  • blockhash: The blockhash to use for the transaction batch.

  • epoch_total_stake: The total stake for the current epoch.

  • epoch_vote_accounts: The vote accounts for the current epoch.

  • feature_set: Runtime feature set to use for the transaction batch.

  • lamports_per_signature: Lamports per signature to charge per transaction.

  • rent_collector: Rent collector to use for the transaction batch.

These environment settings enable a precise and controlled execution context for transactions, ensuring that they adhere to specific operational standards. By configuring these parameters, developers can emulate various transaction processing environments to meet specific requirements, optimize performance, and maintain network integrity.

Transaction Processing Configuration

Consumers can provide various configurations to adjust the default behavior of the transaction processor through the TransactionProcessingConfig argument.

  • account_overrides: Encapsulates overridden accounts, typically used for transaction simulation.

  • compute_budget: The compute budget to use for transaction execution.

  • log_messages_bytes_limit: The maximum number of bytes that log messages can consume.

  • limit_to_load_programs: Whether to limit the number of programs loaded for the transaction batch.

  • recording_config: Recording capabilities for transaction execution.

  • transaction_account_lock_limit: The max number of accounts that a transaction may lock.

These configurations enable developers to fine-tune specific aspects of the transaction processor’s operation without altering the overall environment. By adjusting these parameters, developers can control behaviors such as logging limits, compute resource allocation, and account handling, ensuring that the transaction processor operates efficiently and meets the specific needs of their applications.

Transaction Processing Output

The transaction processor’s main API method — load_and_execute_sanitized_transactions — returns a LoadAndExecuteSanitizedTransactionsOutput object, encapsulating the result of the processed transaction batch.

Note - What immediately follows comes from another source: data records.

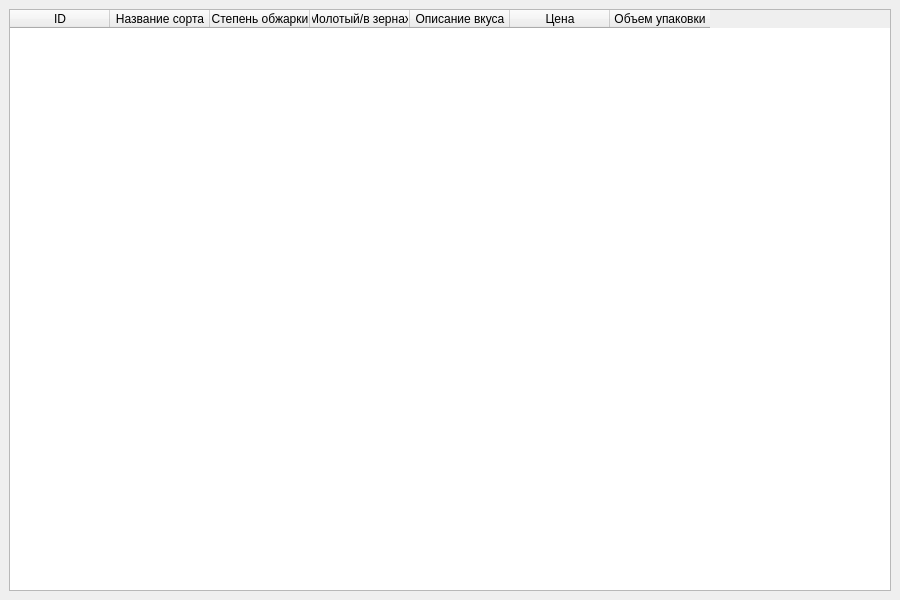
First picture: the form in main.ui, repository nekstas/yl-coffee, before the edit.
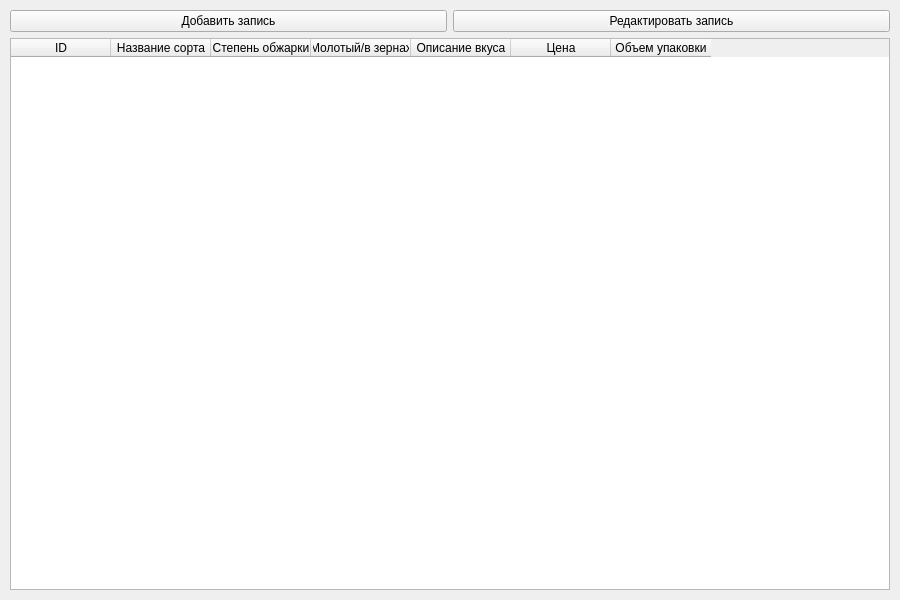
Second picture: the form after the edit.

Commit message: Задача "Капучино"

```diff
--- a/main.ui
+++ b/main.ui
@@ -15,6 +15,36 @@
   </property>
   <widget class="QWidget" name="centralwidget">
    <layout class="QVBoxLayout" name="verticalLayout">
+    <property name="leftMargin">
+     <number>10</number>
+    </property>
+    <property name="topMargin">
+     <number>10</number>
+    </property>
+    <property name="rightMargin">
+     <number>10</number>
+    </property>
+    <property name="bottomMargin">
+     <number>10</number>
+    </property>
+    <item>
+     <layout class="QHBoxLayout" name="horizontalLayout">
+      <item>
+       <widget class="QPushButton" name="add_btn">
+        <property name="text">
+         <string>Добавить запись</string>
+        </property>
+       </widget>
+      </item>
+      <item>
+       <widget class="QPushButton" name="edit_btn">
+        <property name="text">
+         <string>Редактировать запись</string>
+        </property>
+       </widget>
+      </item>
+     </layout>
+    </item>
     <item>
      <widget class="QTableWidget" name="table">
       <column>
```
Left out of the diff: 2 changed lines with no effect on the pictures. The commit also changes 2 other files.
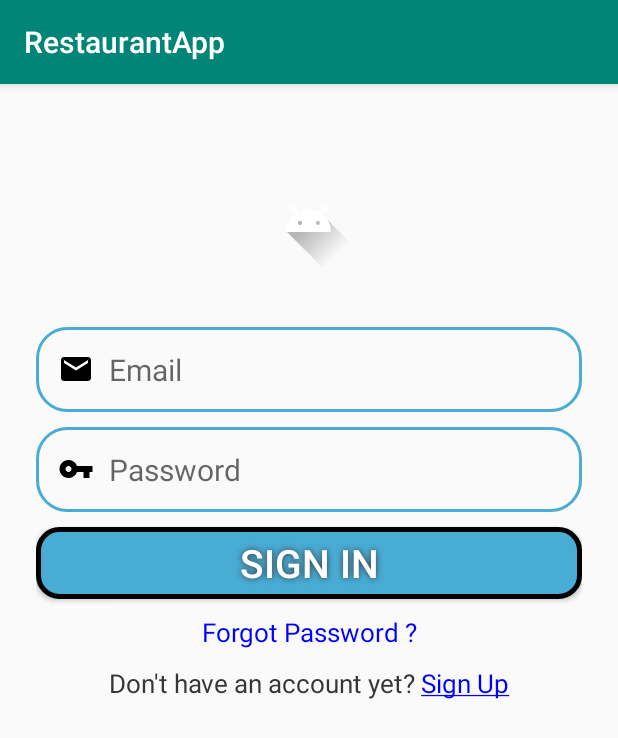
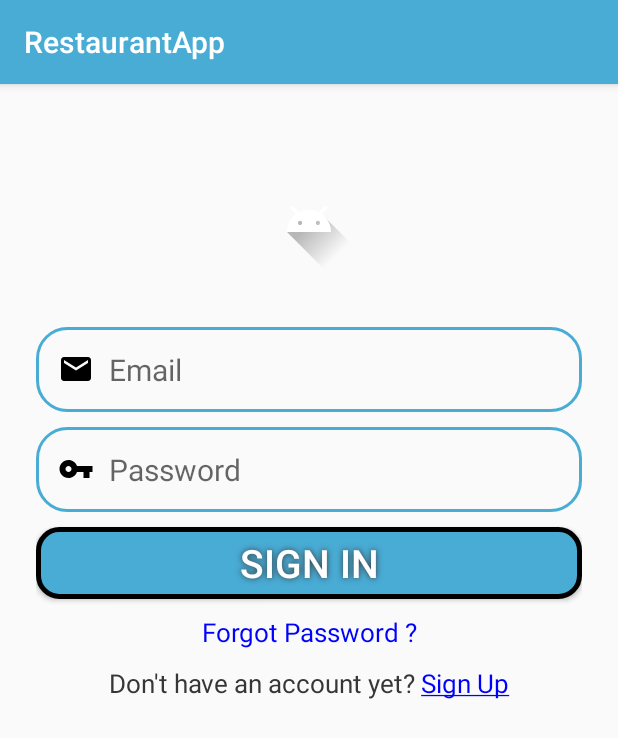
Before and after one commit to Akerdany/ReastaurantApp, an Android app: the screen it shows after launch (MainActivity), on a phone screen of 412 x 824 dp. Shown: the top 738 px of the screen. Run offline under Robolectric (Android 15) with nearby library versions, the phone set to English and light mode, and no system bars; our stand-ins replace Firebase (no records; nobody signed in at launch, a user with empty details on screens opened directly).

Commit message:
Some Layouts done.

```diff
--- a/app/src/main/res/values/colors.xml
+++ b/app/src/main/res/values/colors.xml
@@ -1,7 +1,7 @@
 <?xml version="1.0" encoding="utf-8"?>
 <resources>
-    <color name="colorPrimary">#008577</color>
-    <color name="colorPrimaryDark">#00574B</color>
+    <color name="colorPrimary">#49ACD5</color>
+    <color name="colorPrimaryDark">#2F6C86</color>
     <color name="colorAccent">#49ACD5</color>
     <color name="blueLight">#49ACD5</color>
     <color name="transparent_background">#80FFFFFF</color>
--- a/app/src/main/res/values/styles.xml
+++ b/app/src/main/res/values/styles.xml
@@ -3,7 +3,7 @@
     <!-- Base application theme. -->
     <style name="AppTheme" parent="Theme.AppCompat.Light.DarkActionBar">
         <!-- Customize your theme here. -->
-        <item name="colorPrimary">@color/colorPrimary</item>
+        <item name="colorPrimary">@color/blueLight</item>
         <item name="colorPrimaryDark">@color/colorPrimaryDark</item>
         <item name="colorAccent">@color/colorAccent</item>
     </style>
```
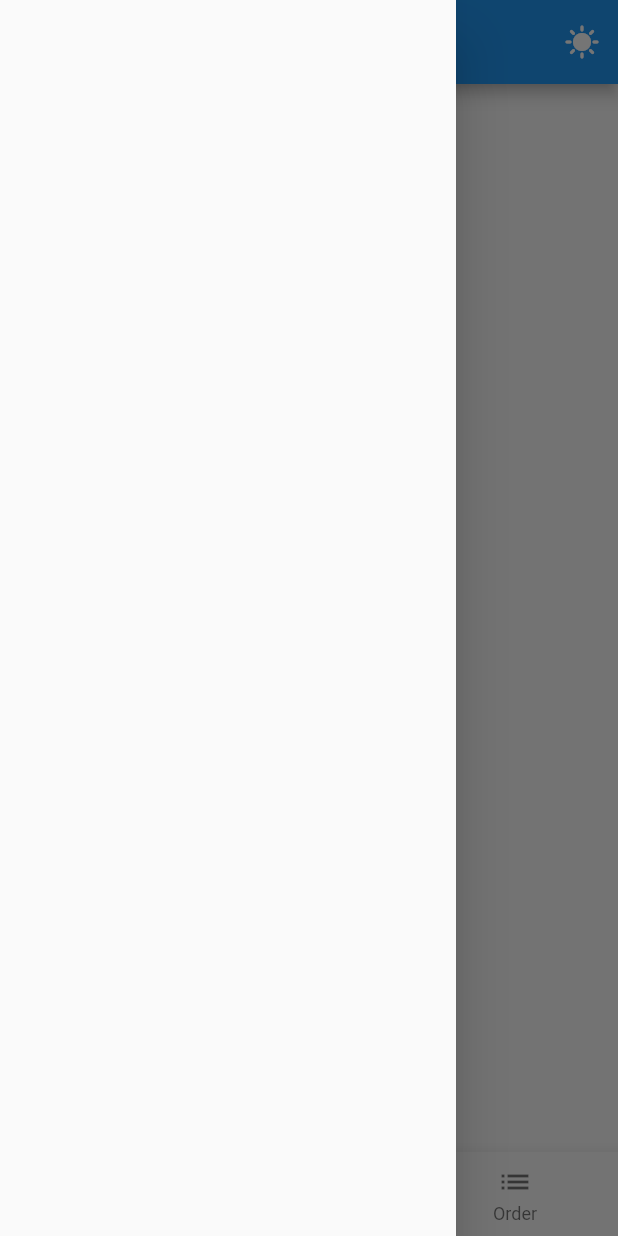
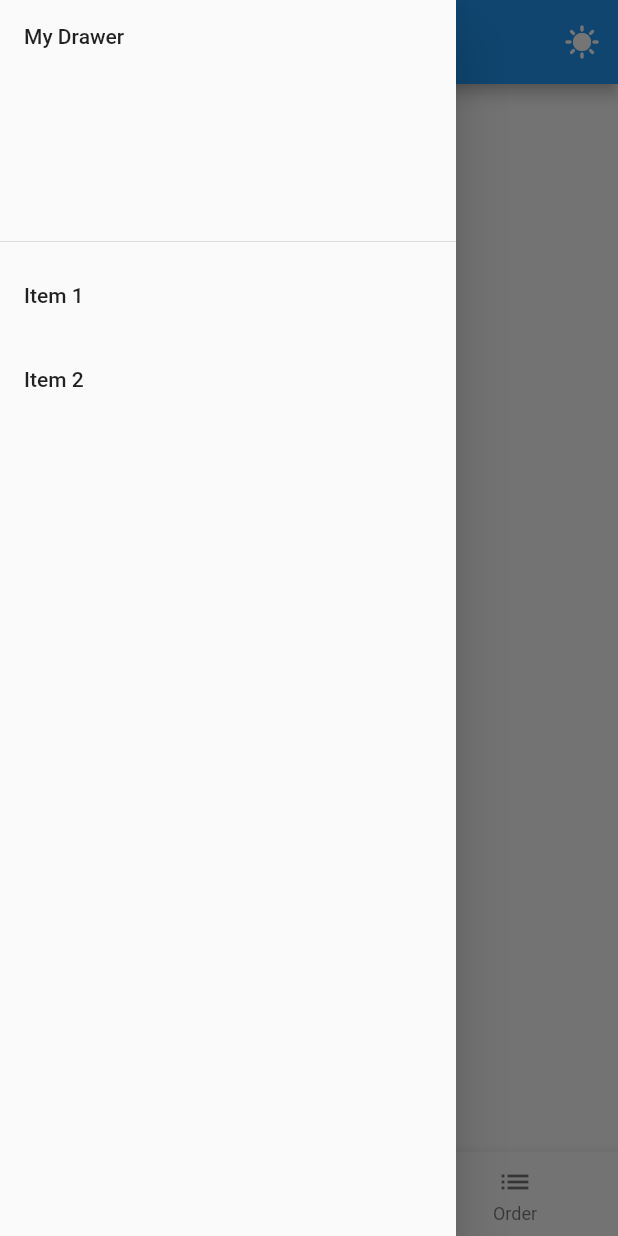
Before and after one commit to Rawezh-Tariq/meals_app, a Flutter app: the screen it shows after launch, with the side drawer open, on a phone screen of 412 x 824 dp. Run offline on Flutter 3.47's test engine with Material 2 defaults, Android fonts, the phone set to English and light mode, and no system bars.

Commit message:
some basic steps

```diff
--- a/lib/screens/drawer_screen.dart
+++ b/lib/screens/drawer_screen.dart
@@ -5,6 +5,23 @@ class DrawerScreen extends StatelessWidget {
 
   @override
   Widget build(BuildContext context) {
-    return const Drawer();
+    return Drawer(
+      child: ListView(
+        children: [
+          const DrawerHeader(
+            child: Text('My Drawer'),
+          ),
+          ListTile(
+            title: const Text('Item 1'),
+            onTap: () {
+              Navigator.pop(context);
+            },
+          ),
+          const ListTile(
+            title: Text('Item 2'),
+          ),
+        ],
+      ),
+    );
   }
 }
```
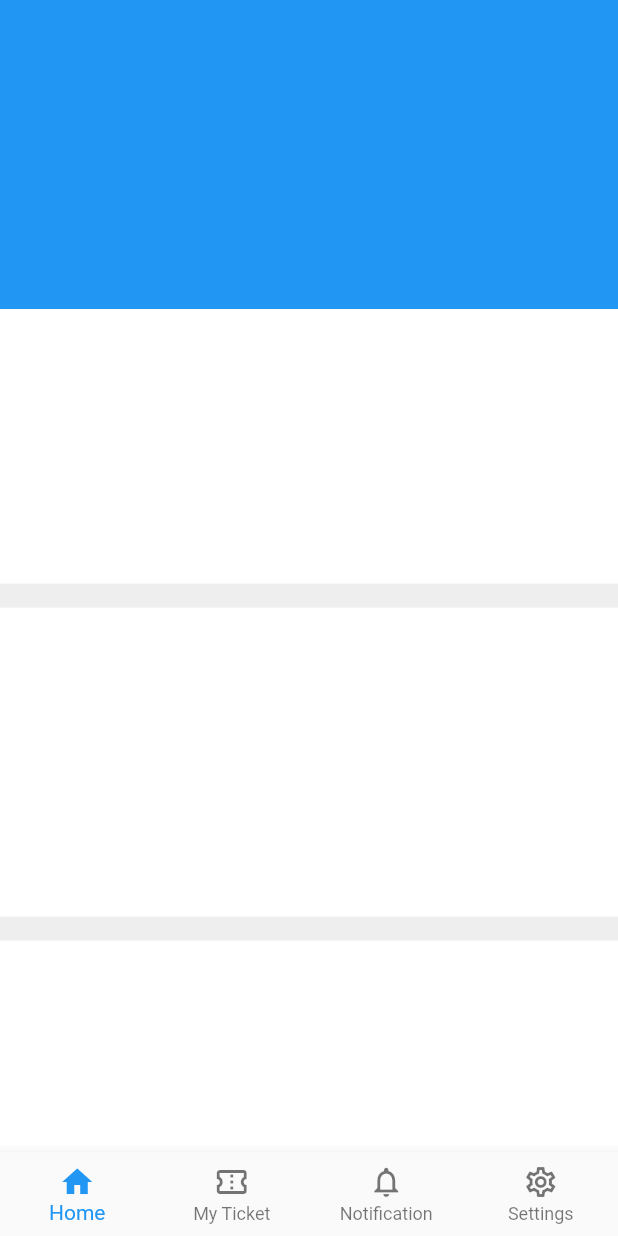
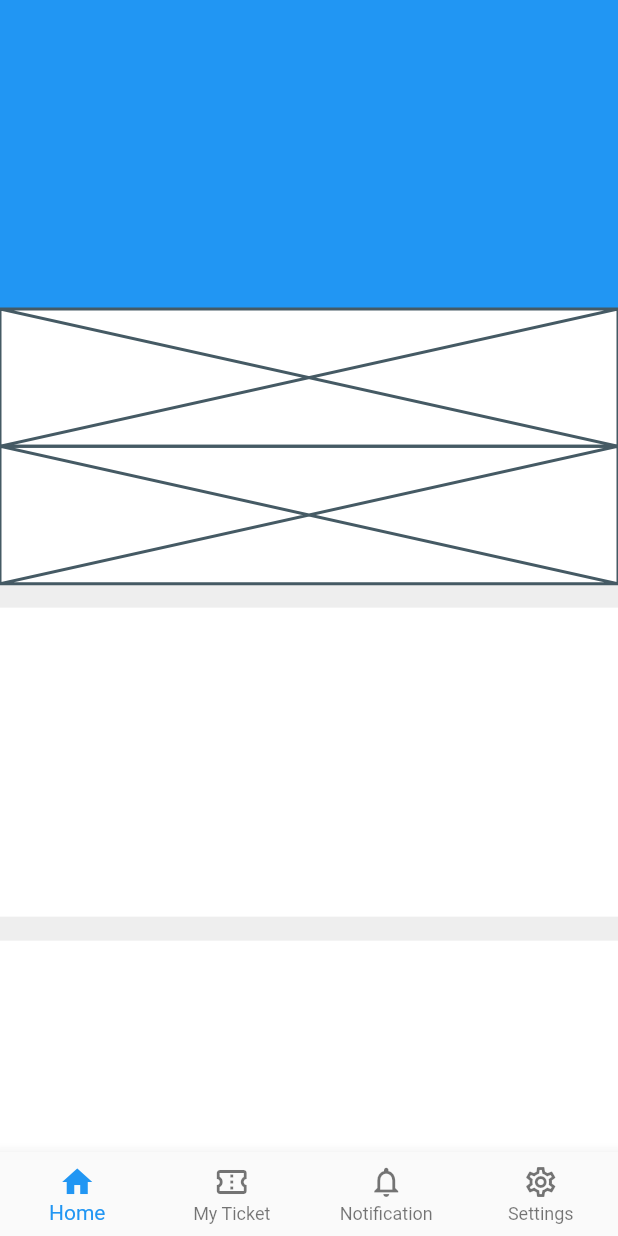
Before and after one commit to JAICHANGPARK/flutter_notebook_11th_story, a Flutter app: the screen it shows after launch, on a phone screen of 412 x 824 dp. Run offline on Flutter 3.47's test engine with Material 2 defaults, Android fonts, the phone set to English and light mode, and no system bars; our stand-ins replace backdrop, badges, flutter_inner_drawer, flutter_slidable, google_fonts.

Commit message:
Update ticket_booking_home_page.dart

```diff
--- a/lib/ep710_ticket_booking_app/ticket_booking_home_page.dart
+++ b/lib/ep710_ticket_booking_app/ticket_booking_home_page.dart
@@ -23,6 +23,12 @@ class _TicketBookingHomePageState extends State<TicketBookingHomePage> {
               Container(
                 height: MediaQuery.of(context).size.height / 4.5,
                 decoration: BoxDecoration(color: Colors.white),
+                child: Column(
+                  children: [
+                    Expanded(child: Placeholder()),
+                    Expanded(child: Placeholder()),
+                  ],
+                ),
               ),
               SizedBox(height: 16),
               Container(
```
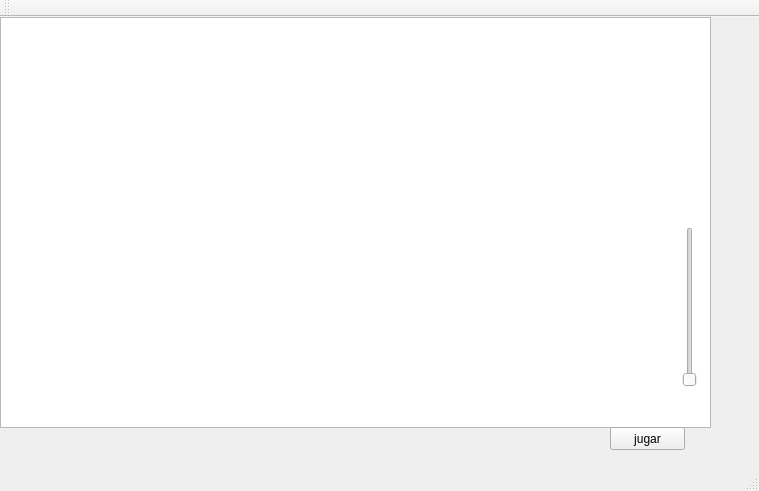
Qt form Proyec/mainwindow.ui (davidsanchezg21/proyecto) before a commit.
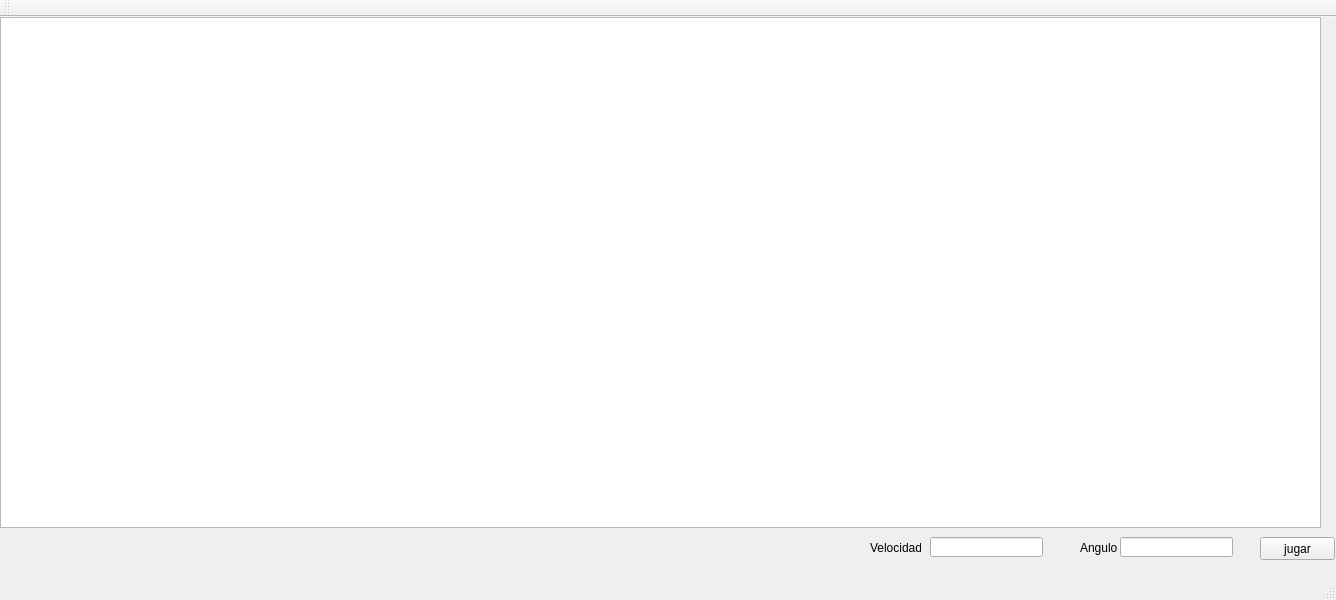
The same form after that commit.

```diff
--- a/Proyec/mainwindow.ui
+++ b/Proyec/mainwindow.ui
@@ -6,8 +6,8 @@
    <rect>
     <x>0</x>
     <y>0</y>
-    <width>759</width>
-    <height>491</height>
+    <width>1336</width>
+    <height>600</height>
    </rect>
   </property>
   <property name="windowTitle">
@@ -19,29 +19,16 @@
      <rect>
       <x>0</x>
       <y>0</y>
-      <width>711</width>
-      <height>411</height>
+      <width>1321</width>
+      <height>511</height>
      </rect>
     </property>
    </widget>
-   <widget class="QSlider" name="verticalSlider">
-    <property name="geometry">
-     <rect>
-      <x>680</x>
-      <y>210</y>
-      <width>19</width>
-      <height>160</height>
-     </rect>
-    </property>
-    <property name="orientation">
-     <enum>Qt::Vertical</enum>
-    </property>
-   </widget>
    <widget class="QPushButton" name="pushButton">
     <property name="geometry">
      <rect>
-      <x>610</x>
-      <y>410</y>
+      <x>1260</x>
+      <y>520</y>
       <width>75</width>
       <height>23</height>
      </rect>
@@ -50,6 +37,52 @@
      <string>jugar</string>
     </property>
    </widget>
+   <widget class="QLabel" name="angulo">
+    <property name="geometry">
+     <rect>
+      <x>1080</x>
+      <y>520</y>
+      <width>51</width>
+      <height>21</height>
+     </rect>
+    </property>
+    <property name="text">
+     <string>Angulo</string>
+    </property>
+   </widget>
+   <widget class="QLabel" name="velocidad">
+    <property name="geometry">
+     <rect>
+      <x>870</x>
+      <y>520</y>
+      <width>51</width>
+      <height>21</height>
+     </rect>
+    </property>
+    <property name="text">
+     <string>Velocidad</string>
+    </property>
+   </widget>
+   <widget class="QLineEdit" name="vel">
+    <property name="geometry">
+     <rect>
+      <x>930</x>
+      <y>520</y>
+      <width>113</width>
+      <height>20</height>
+     </rect>
+    </property>
+   </widget>
+   <widget class="QLineEdit" name="ang">
+    <property name="geometry">
+     <rect>
+      <x>1120</x>
+      <y>520</y>
+      <width>113</width>
+      <height>20</height>
+     </rect>
+    </property>
+   </widget>
   </widget>
   <widget class="QMenuBar" name="menuBar">
    <property name="geometry">
```
Left out of the diff: 2 changed lines with no effect on the pictures.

  • error_metrics: Error metrics for transactions that were processed.

  • execute_timings: Timings for transaction batch execution.

  • execution_results: List of results indicating whether or not a transaction was executed.

  • loaded_transactions: List of loaded transactions that were processed.

Additional Helpers and API Methods

Developers can bypass processing transaction batches if they wish by instead using the MessageProcessor API — mainly MessageProcessor::process_message. This allows applications to process transaction messages directly, rather than a batch of transactions, but requires a bit more setup.

Additionally, a handful of public helpers are available.

Looking Forward

The Solana Virtual Machine will continue to evolve as the Solana network matures and communities around these exciting new SVM projects continue to grow. New use cases will arise from SVM’s use outside of the validator, likely demanding higher performance and increased composability.

Additionally, the boom of SVM projects has given rise to a new age of Solana tooling. Many teams will develop custom software solutions to tailor SVM to their project’s needs, as well as brand-new, never before seen technology including breakthroughs in areas such as bridging, settling, and proofs.

The industry as a whole stands to benefit immensely from the collaborative pursuit of open-source, consumable tooling — similar to Anza’s SVM API. This new ecosystem of SVM teams should seek to work together wherever possible to increase innovation and push the boundary of what’s possible with SVM.